Can You Get Criminal Charges for Participating in a Protest?
On October 26, police in Philadelphia fatally shot Walter Wallace, Jr. Wallace, who suffered from bipolar disorder, was having a mental health crisis and behaving erratically. His parents had called the city’s emergency lines three times that day, in hopes that the city would send an ambulance and that their son could get emergency treatment. Instead, police arrived with guns. Despite Wallace’s mother’s efforts to break up the confrontation, police fired 14 shots at Wallace, although the first shot immobilized him. Wallace was pronounced dead at the hospital. He was 27 years old. After his death, protesters took to the streets to voice their anger about the killing of yet another African-American by police. It is your legal right to participate in these protests, to protest this or any other injustice. If you have questions about the legal rights of participants in protest demonstrations, contact a Pennsylvania criminal defense lawyer.
What Are Your Rights in a Protest Demonstration?
Freedom of speech and the right to peaceful assembly are two of the provisions of the First Amendment to the United States Constitution. That means that you have the right to march in protest demonstrations and to express your views in your spoken words and on your clothing or protest signs, even if you use language generally considered offensive. According to the Pennsylvania ACLU website, you also have the right to do these other actions without fear of arrest:
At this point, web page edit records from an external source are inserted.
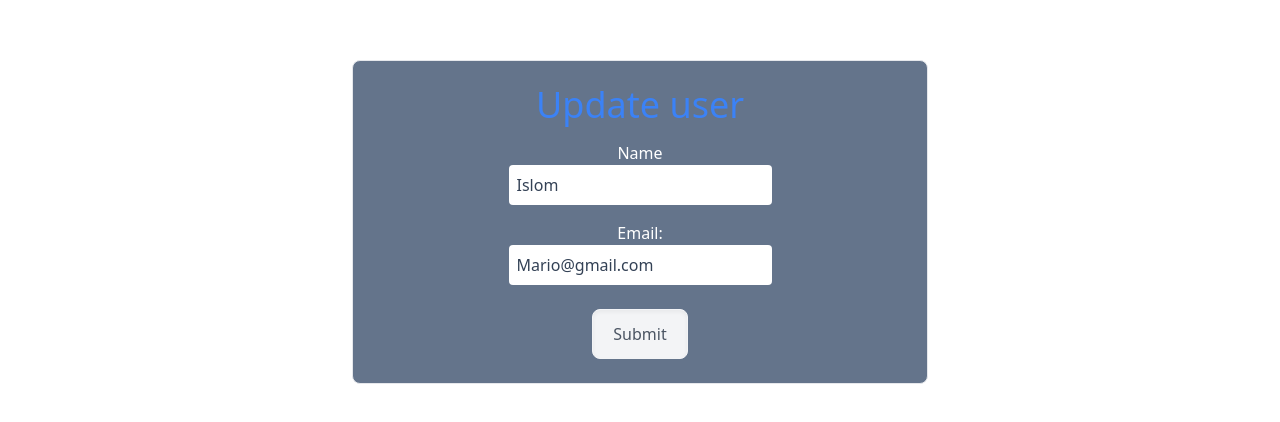
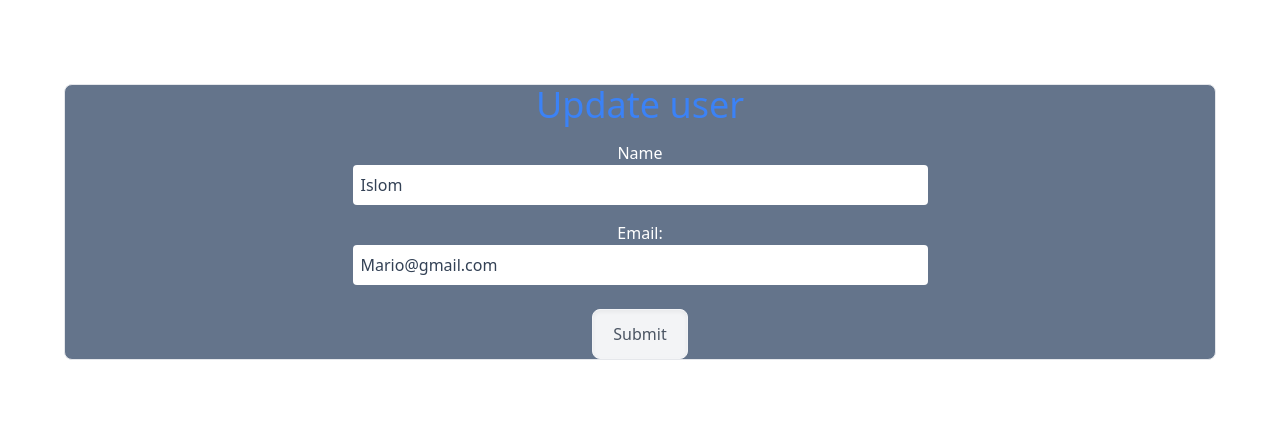
Before and after one commit to gulomovx/Crud-list, a React (Vite) app: page /edit/1 in a window 1280 px wide. Shown: the part 178-600 px from the top of the page. Built offline with nearby package versions, Linux system fonts and the light colour scheme.

Commit message:
crud-app

```diff
--- a/src/Create.jsx
+++ b/src/Create.jsx
@@ -23,7 +23,7 @@ const Create = () => {
 
   return (
     <div className="flex w-full content-center h-screen justify-center items-center">
-      <div className="w-[50%] border  bg-slate-500 text-white p-6 rounded-lg ">
+      <div className="w-full   border  bg-slate-500 text-white p-6 rounded-lg ">
         <h1 className="text-3xl text-blue-500 font-medium">Add new user</h1>
         <form onSubmit={handleSubmit} className="w-full ">
           <div>
@@ -33,7 +33,7 @@ const Create = () => {
               type="text"
               name="name"
               onChange={(e) => setName(e.target.value)}
-              className="form-control rounded  w-[50%] p-2 outline-none text-slate-700"
+              className="form-control rounded  w-full p-2 outline-none text-slate-700 sm:w-[50%] lg:w-[50%]"
             />
           </div>
           <div>
@@ -43,7 +43,7 @@ const Create = () => {
               type="email"
               name="email"
               onChange={(e) => setEmail(e.target.value)}
-              className="form-control rounded w-[50%] p-2 outline-none text-slate-700"
+              className="form-control rounded w-full sm:w-[50%] p-2 outline-none text-slate-700"
             />
           </div>
           <br />
--- a/src/Update.jsx
+++ b/src/Update.jsx
@@ -24,7 +24,7 @@ const Update = () => {
 
   return (
     <div className="flex w-full content-center  h-screen justify-center items-center">
-      <div className="w-[50%] border  bg-slate-500 text-white p-6 rounded-lg ">
+      <div className=" w-full border  bg-slate-500 text-white  rounded-lg ">
         <h1 className="text-4xl text-center text-blue-500 font-medium mb-4">Update  user</h1>
         <form onSubmit={handleUpdate} className="w-full text-center">
           <div>
@@ -35,7 +35,7 @@ const Update = () => {
               name="name"
               value={uname}
               onChange={e=>setName(e.target.value)}
-              className="form-control rounded  w-[50%] p-2 outline-none text-slate-700 mx-auto mb-4"
+              className="form-control rounded  w-[50%] p-2 outline-none text-slate-700 mx-auto mb-4 "
             />
           </div>
           <div>
```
- Refusing to show your ID to a police officer
- Verbally refusing to consent to a search of your outer clothing
- Refusing to answer a police officer’s questions (say that you are invoking your right to remain silent)
- Verbally criticizing a police officer, as long as you do not make personal insults or threats
- Verbally heckling a speaker, as long as you do not make personal insults or threats
Police should not arrest you for doing these things, but they might. Resisting arrest is against the law, even if the arrest is unjust. Instead, contact a lawyer, and your lawyer will be able to get the charges dropped, if any are made.
Peaceful protests sometimes escalate into confrontations between protesters and police or between two groups of protesters with opposing viewpoints. Even in a protest demonstration, it is a crime to make verbal threats against any person, to engage in physical violence, or to destroy someone else’s property intentionally.
In the News
On October 27, protest demonstrations in response to the killing of Walter Wallace, Jr. turned to unrest. Police arrested 81 people, mostly on charges of burglary. The city of Philadelphia imposed a 9 p.m. curfew for several nights. Meanwhile, the Philadelphia City Council voted to forbid police from using rubber bullets, tear gas, or pepper spray against protesters.
Contact an Attorney Today for Help
If you get arrested at a protest demonstration, whether for civil disobedience or some other action, contact a Pittsburgh criminal defense lawyer at the earliest opportunity. Contact the law offices of Gary E. Gerson about your case.